Financing for family planning and reproductive health care, commodities and services is central to guaranteeing women’s and girls’ sexual and reproductive health and rights.
Currently, though, many governments still depend heavily on donor investments to fund family planning (FP) commodities and programs. At the same time, many low-income countries risk losing eligibility for donor funds as they transition to middle-income status and make other development gains. In an increasingly volatile donor environment, domestic resource mobilization for FP remains an issue needing urgent prioritization.
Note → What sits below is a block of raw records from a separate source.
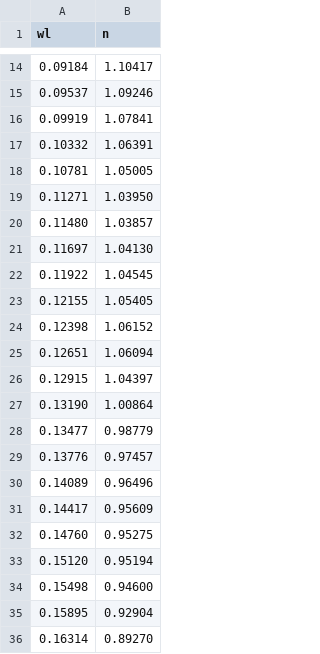
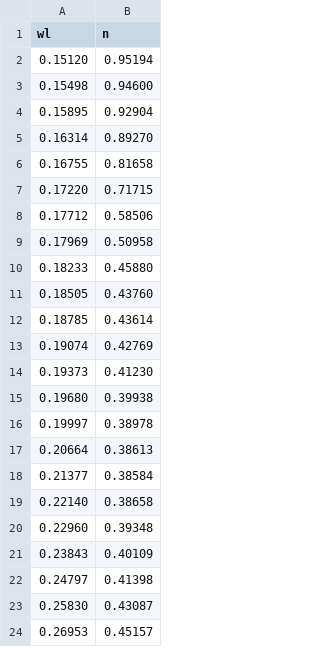
Before and after one commit to olechkakulic/Lab-calculator, a CSV file: DataFiles/hg.csv, drawn as a sheet; only a part is shown, gaps mark what is left out; the shorter side is filled out with more unchanged rows; the diff covers the shown part only.

```diff
--- a/DataFiles/hg.csv
+++ b/DataFiles/hg.csv
@@ -14,20 +2 @@ wl,n
-0.09184,1.10417
-0.09537,1.09246
-0.09919,1.07841
-0.10332,1.06391
-0.10781,1.05005
-0.11271,1.03950
-0.11480,1.03857
-0.11697,1.04130
-0.11922,1.04545
-0.12155,1.05405
-0.12398,1.06152
-0.12651,1.06094
-0.12915,1.04397
-0.13190,1.00864
-0.13477,0.98779
-0.13776,0.97457
-0.14089,0.96496
-0.14417,0.95609
-0.14760,0.95275
 0.15120,0.95194
```
Also changed, not shown: 12 removed rows elsewhere in this file, 2 other files.
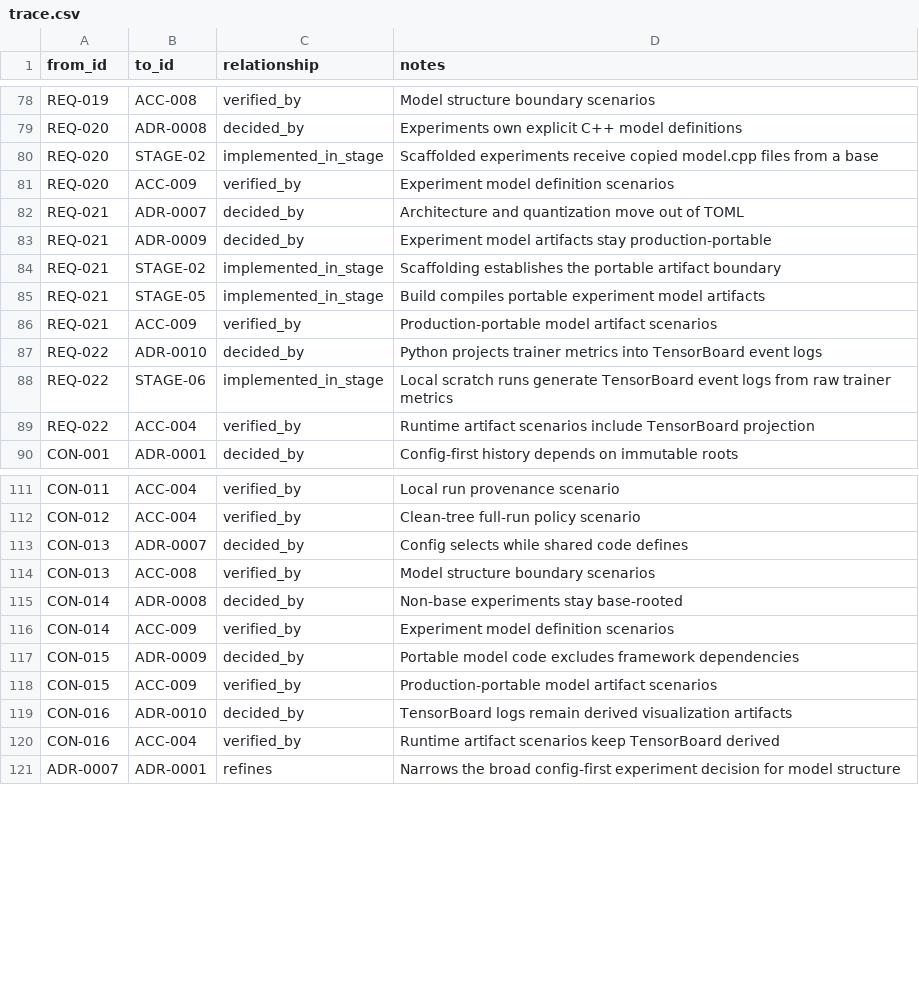
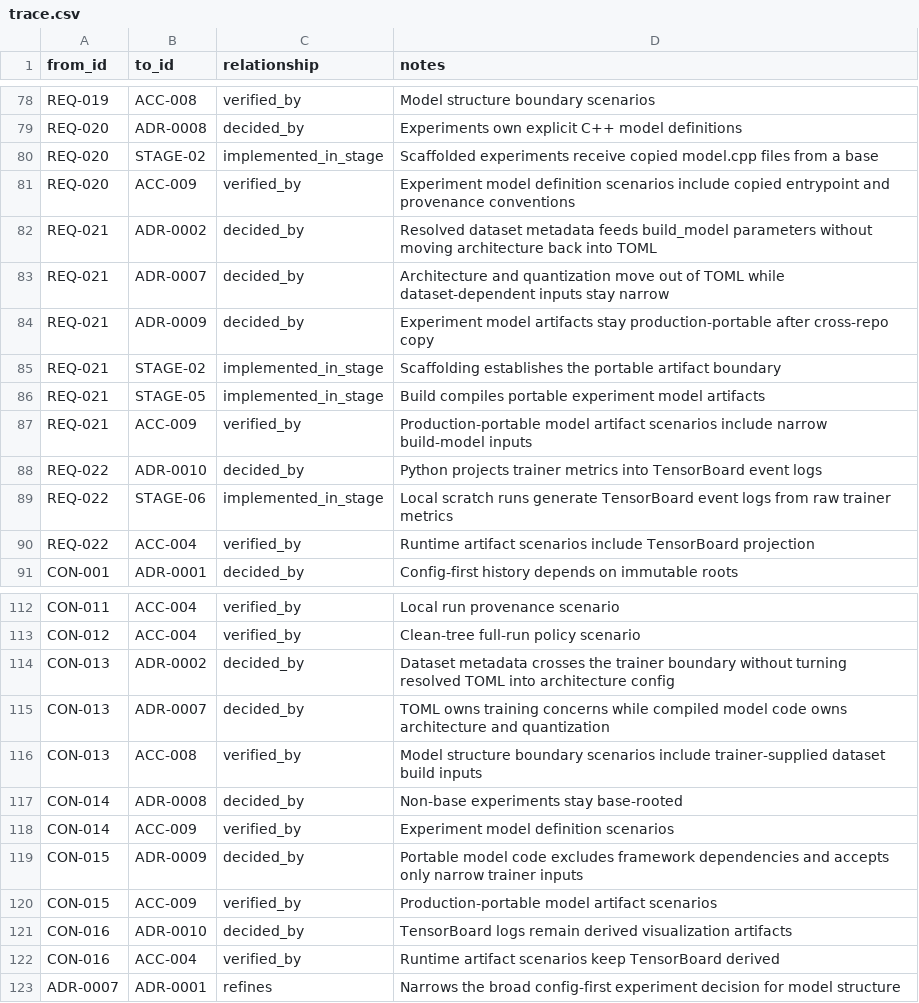
Before and after one commit to JoJoAtkinson/CNNWorkbench, a CSV file: plans/trace/trace.csv, drawn as a sheet; only a part is shown, gaps mark what is left out.

Commit message:
Enhance planning consistency and model architecture documentation
- Updated feature tags in planning consistency layer to include new constraints.
- Added scenarios to model structure boundary feature to ensure dataset-dependent values are handled correctly.
- Preserved experiment architecture in snapshots, ensuring model entrypoints and provenance are maintained.
- Clarified the resolved child run contract to exclude authored model graph structure and quantization sections.
- Defined clear boundaries for dataset-dependent values in model architecture decisions.
- Introduced an implementation readiness audit to identify critical issues in planning integrity.
- Updated mock implementation documentation to reflect decisions on model entrypoints and provenance.
- Revised requirement and constraint registers to ensure accurate source references and coverage.
- Enhanced stage plans to include collaboration risks and ensure compliance with coverage rules.
- Improved traceability in coverage reports to reflect recent changes in planning and architecture.

```diff
--- a/plans/trace/trace.csv
+++ b/plans/trace/trace.csv
@@ -80,8 +80,9 @@ REQ-020,ADR-0008,decided_by,Experiments own explicit C++ model definitions
 REQ-020,STAGE-02,implemented_in_stage,Scaffolded experiments receive copied model.cpp files from a base
-REQ-020,ACC-009,verified_by,Experiment model definition scenarios
-REQ-021,ADR-0007,decided_by,Architecture and quantization move out of TOML
-REQ-021,ADR-0009,decided_by,Experiment model artifacts stay production-portable
+REQ-020,ACC-009,verified_by,Experiment model definition scenarios include copied entrypoint and provenance conventions
+REQ-021,ADR-0002,decided_by,Resolved dataset metadata feeds build_model parameters without moving architecture back into TOML
+REQ-021,ADR-0007,decided_by,Architecture and quantization move out of TOML while dataset-dependent inputs stay narrow
+REQ-021,ADR-0009,decided_by,Experiment model artifacts stay production-portable after cross-repo copy
 REQ-021,STAGE-02,implemented_in_stage,Scaffolding establishes the portable artifact boundary
 REQ-021,STAGE-05,implemented_in_stage,Build compiles portable experiment model artifacts
-REQ-021,ACC-009,verified_by,Production-portable model artifact scenarios
+REQ-021,ACC-009,verified_by,Production-portable model artifact scenarios include narrow build-model inputs
 REQ-022,ADR-0010,decided_by,Python projects trainer metrics into TensorBoard event logs
@@ -112,7 +113,8 @@ CON-011,ACC-004,verified_by,Local run provenance scenario
 CON-012,ACC-004,verified_by,Clean-tree full-run policy scenario
-CON-013,ADR-0007,decided_by,Config selects while shared code defines
-CON-013,ACC-008,verified_by,Model structure boundary scenarios
+CON-013,ADR-0002,decided_by,Dataset metadata crosses the trainer boundary without turning resolved TOML into architecture config
+CON-013,ADR-0007,decided_by,TOML owns training concerns while compiled model code owns architecture and quantization
+CON-013,ACC-008,verified_by,Model structure boundary scenarios include trainer-supplied dataset build inputs
 CON-014,ADR-0008,decided_by,Non-base experiments stay base-rooted
 CON-014,ACC-009,verified_by,Experiment model definition scenarios
-CON-015,ADR-0009,decided_by,Portable model code excludes framework dependencies
+CON-015,ADR-0009,decided_by,Portable model code excludes framework dependencies and accepts only narrow trainer inputs
 CON-015,ACC-009,verified_by,Production-portable model artifact scenarios
```
Also changed, not shown: 24 other files.
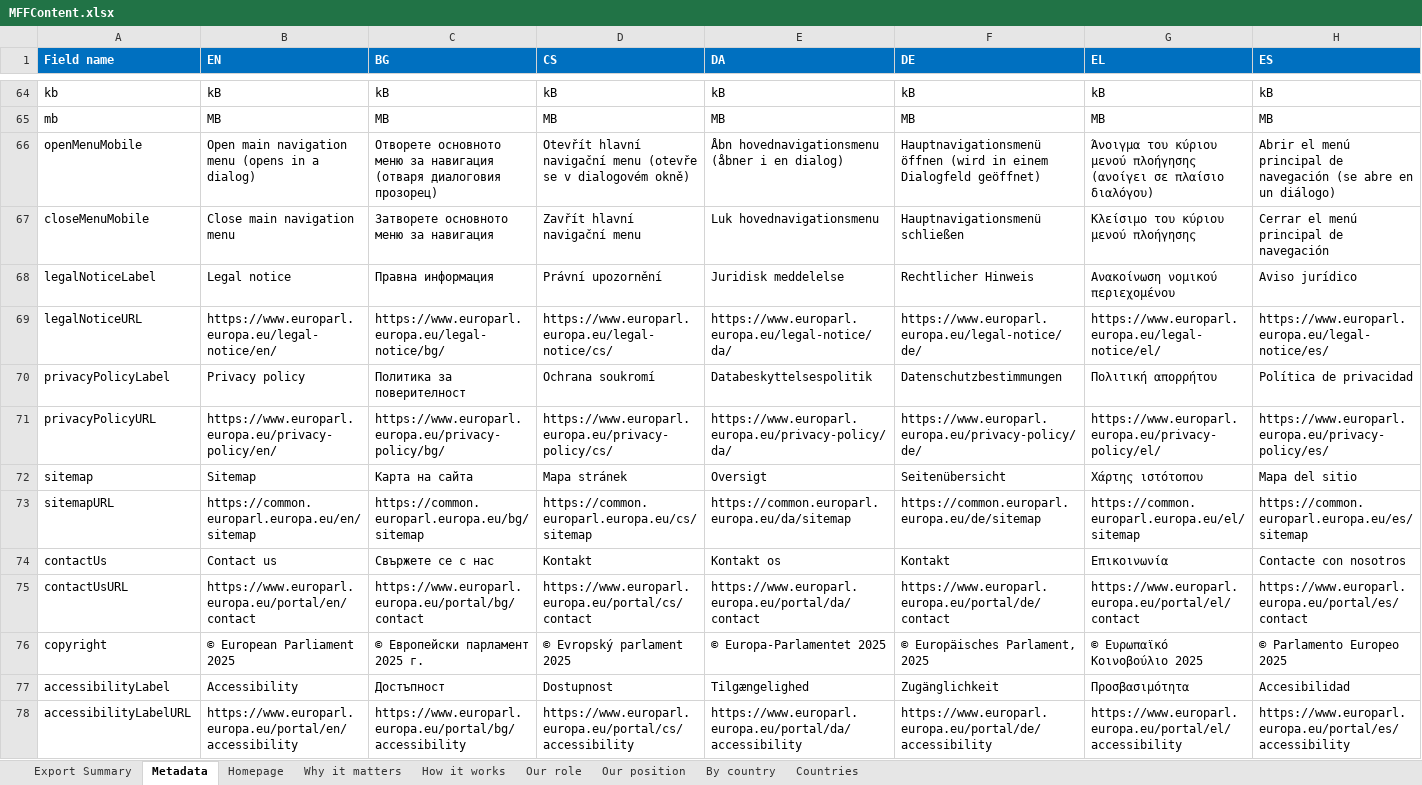
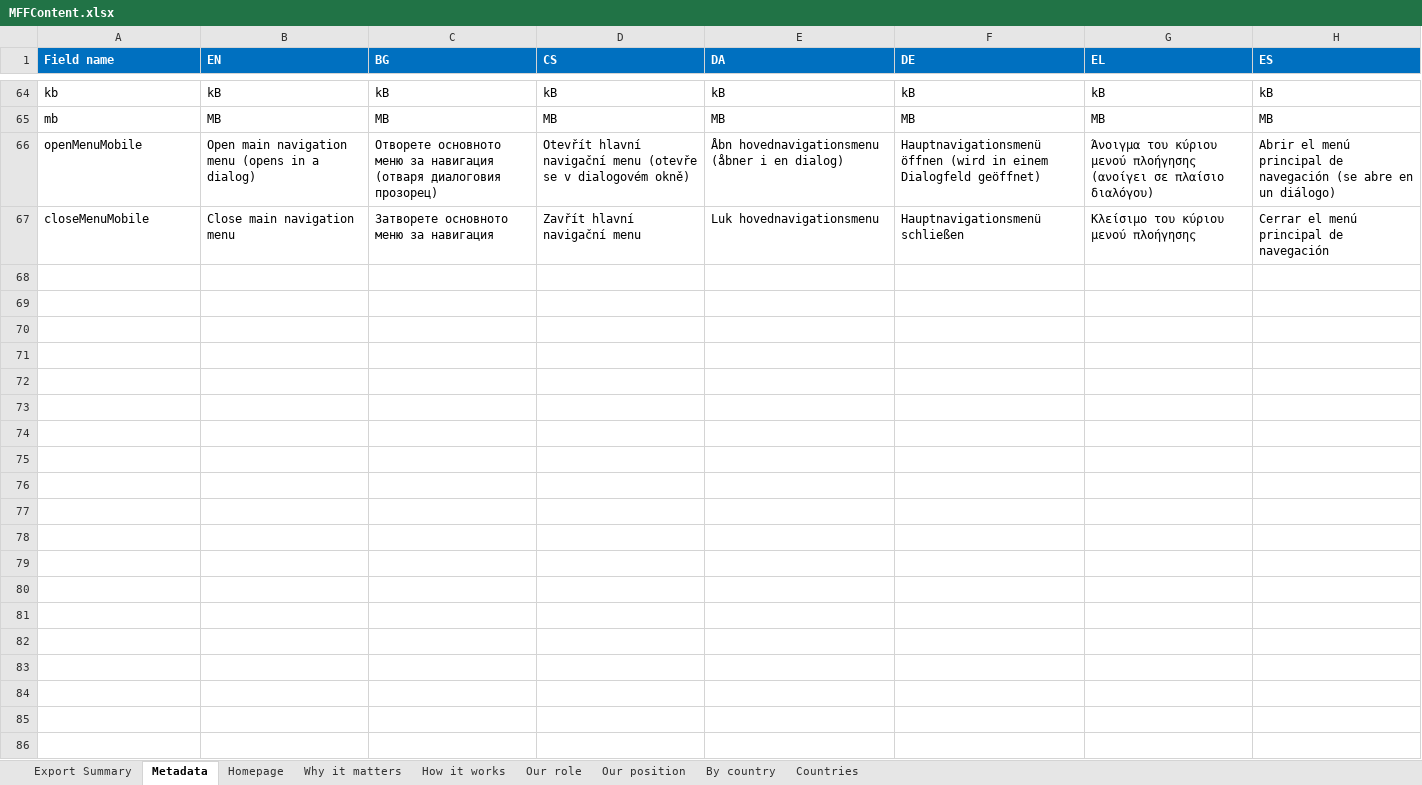
Before and after one commit to teehemkay/mff, an Excel workbook: _imports/MFFContent.xlsx, sheet Metadata, drawn as a sheet; only a part is shown, gaps mark what is left out; values as stored, in another font and other column widths than the file's, no borders; rows hold the shown columns only; the diff names each change by its address in the sheet, - before the commit and + after, or states it on an @@ line.

Commit message:
refact(data): naming is hard

```diff
--- a/_imports/MFFContent.xlsx (sheet Metadata)
+++ b/_imports/MFFContent.xlsx (sheet Metadata)
-row 68: legalNoticeLabel | Legal notice | Правна информация | Právní upozornění | Juridisk meddelelse | Rechtlicher Hinweis | Ανακοίνωση νομικού περιεχομένου | Aviso jurídico
-row 69: legalNoticeURL | https://www.europarl.europa.eu/legal-notice/en/ | https://www.europarl.europa.eu/legal-notice/bg/ | https://www.europarl.europa.eu/legal-notice/cs/ | https://www.europarl.europa.eu/legal-notice/da/ | https://www.europarl.europa.eu/legal-notice/de/ | https://www.europarl.europa.eu/legal-notice/el/ | https://www.europarl.europa.eu/legal-notice/es/
-row 70: privacyPolicyLabel | Privacy policy | Политика за поверителност | Ochrana soukromí | Databeskyttelsespolitik | Datenschutzbestimmungen | Πολιτική απορρήτου | Política de privacidad
-row 71: privacyPolicyURL | https://www.europarl.europa.eu/privacy-policy/en/ | https://www.europarl.europa.eu/privacy-policy/bg/ | https://www.europarl.europa.eu/privacy-policy/cs/ | https://www.europarl.europa.eu/privacy-policy/da/ | https://www.europarl.europa.eu/privacy-policy/de/ | https://www.europarl.europa.eu/privacy-policy/el/ | https://www.europarl.europa.eu/privacy-policy/es/
-row 72: sitemap | Sitemap | Карта на сайта | Mapa stránek | Oversigt | Seitenübersicht | Χάρτης ιστότοπου | Mapa del sitio
-row 73: sitemapURL | https://common.europarl.europa.eu/en/sitemap | https://common.europarl.europa.eu/bg/sitemap | https://common.europarl.europa.eu/cs/sitemap | https://common.europarl.europa.eu/da/sitemap | https://common.europarl.europa.eu/de/sitemap | https://common.europarl.europa.eu/el/sitemap | https://common.europarl.europa.eu/es/sitemap
-row 74: contactUs | Contact us | Свържете се с нас | Kontakt | Kontakt os | Kontakt | Επικοινωνία | Contacte con nosotros
-row 75: contactUsURL | https://www.europarl.europa.eu/portal/en/contact | https://www.europarl.europa.eu/portal/bg/contact | https://www.europarl.europa.eu/portal/cs/contact | https://www.europarl.europa.eu/portal/da/contact | https://www.europarl.europa.eu/portal/de/contact | https://www.europarl.europa.eu/portal/el/contact | https://www.europarl.europa.eu/portal/es/contact
-row 76: copyright | © European Parliament 2025 | © Европейски парламент 2025 г. | © Evropský parlament 2025 | © Europa-Parlamentet 2025 | © Europäisches Parlament, 2025 | © Ευρωπαϊκό Κοινοβούλιο 2025 | © Parlamento Europeo 2025
-row 77: accessibilityLabel | Accessibility | Достъпност | Dostupnost | Tilgængelighed | Zugänglichkeit | Προσβασιμότητα | Accesibilidad
-row 78: accessibilityLabelURL | https://www.europarl.europa.eu/portal/en/accessibility | https://www.europarl.europa.eu/portal/bg/accessibility | https://www.europarl.europa.eu/portal/cs/accessibility | https://www.europarl.europa.eu/portal/da/accessibility | https://www.europarl.europa.eu/portal/de/accessibility | https://www.europarl.europa.eu/portal/el/accessibility | https://www.europarl.europa.eu/portal/es/accessibility
```
Also changed, not shown: 1 other file.
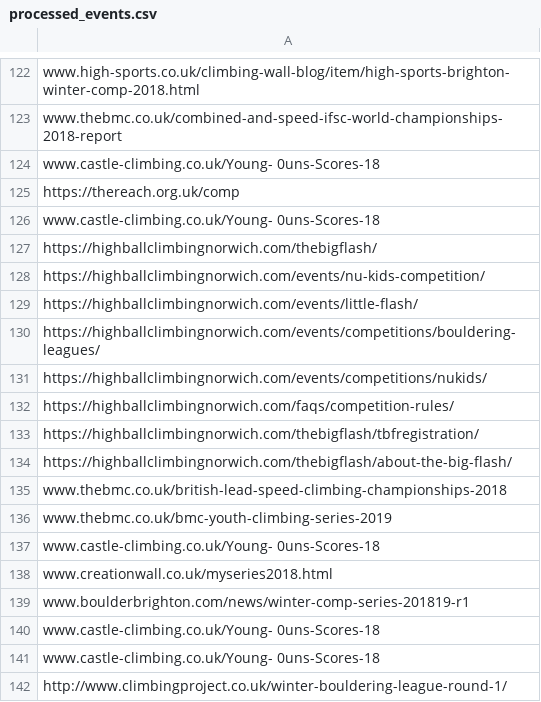
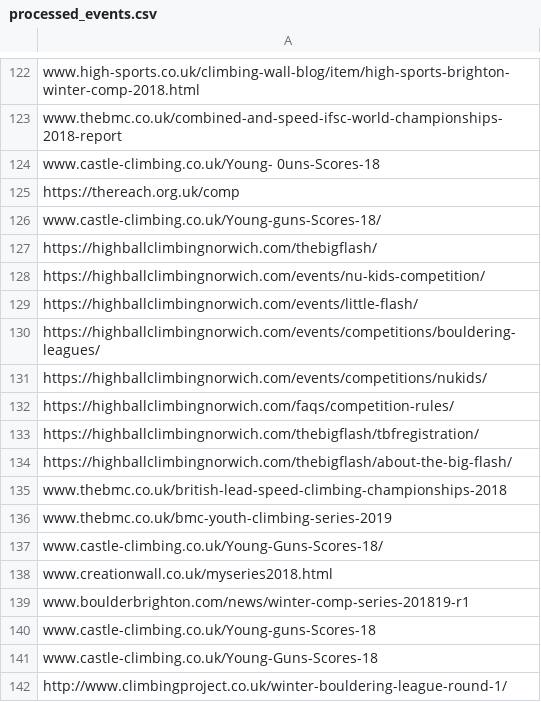
Before and after one commit to climbing-comps/climbing-comps.github.io, a CSV file: processed_events.csv, drawn as a sheet; only a part is shown, gaps mark what is left out.

Commit message:
updating csv

```diff
--- a/processed_events.csv
+++ b/processed_events.csv
@@ -125,3 +125,3 @@ www.castle-climbing.co.uk/Young-                   0uns-Scores-18;
 https://thereach.org.uk/comp;
-www.castle-climbing.co.uk/Young-                   0uns-Scores-18;
+www.castle-climbing.co.uk/Young-guns-Scores-18/;
 https://highballclimbingnorwich.com/thebigflash/;
@@ -136,7 +136,7 @@ www.thebmc.co.uk/british-lead-speed-climbing-championships-2018;
 www.thebmc.co.uk/bmc-youth-climbing-series-2019;
-www.castle-climbing.co.uk/Young-                   0uns-Scores-18;
+www.castle-climbing.co.uk/Young-Guns-Scores-18/;
 www.creationwall.co.uk/myseries2018.html;
 www.boulderbrighton.com/news/winter-comp-series-201819-r1;
-www.castle-climbing.co.uk/Young-                   0uns-Scores-18;
-www.castle-climbing.co.uk/Young-                   0uns-Scores-18;
+www.castle-climbing.co.uk/Young-guns-Scores-18;
+www.castle-climbing.co.uk/Young-Guns-Scores-18;
 http://www.climbingproject.co.uk/winter-bouldering-league-round-1/;
```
Through key informant interviews and analysis of existing data in 2018, PAI found that ultimately the government reconciled the loss of USAID FP/RH funding solely through funds from the treasury. It did so by creating a new budget allocation for the Ministerio de Salud Publico (Ministry of Public Health, MSP) for FP. Importantly, though, there is no evidence of the government having generated additional revenue to account for the new budget line—which could implicate trade-offs with other programming if government funds were redirected. Additional funds could have (but did not) come from taxes or even social security funds, including the public health insurance scheme.
While MSP secured a budget allocation for FP/RH programs, to date, most of those funds are directed toward contraceptive procurement, leaving little for programming. Likewise, from the government perspective, the speed of transitioning FP financing roles and responsibilities from donor to domestic ownership proved to be a challenge. Thus, the way the Dominican government has financed FP and mobilized domestic sources of funding to replace donor funds raises concerns about the sustainability of that funding as well as the ability of the government to sufficiently meet women’s and girls’ FP needs.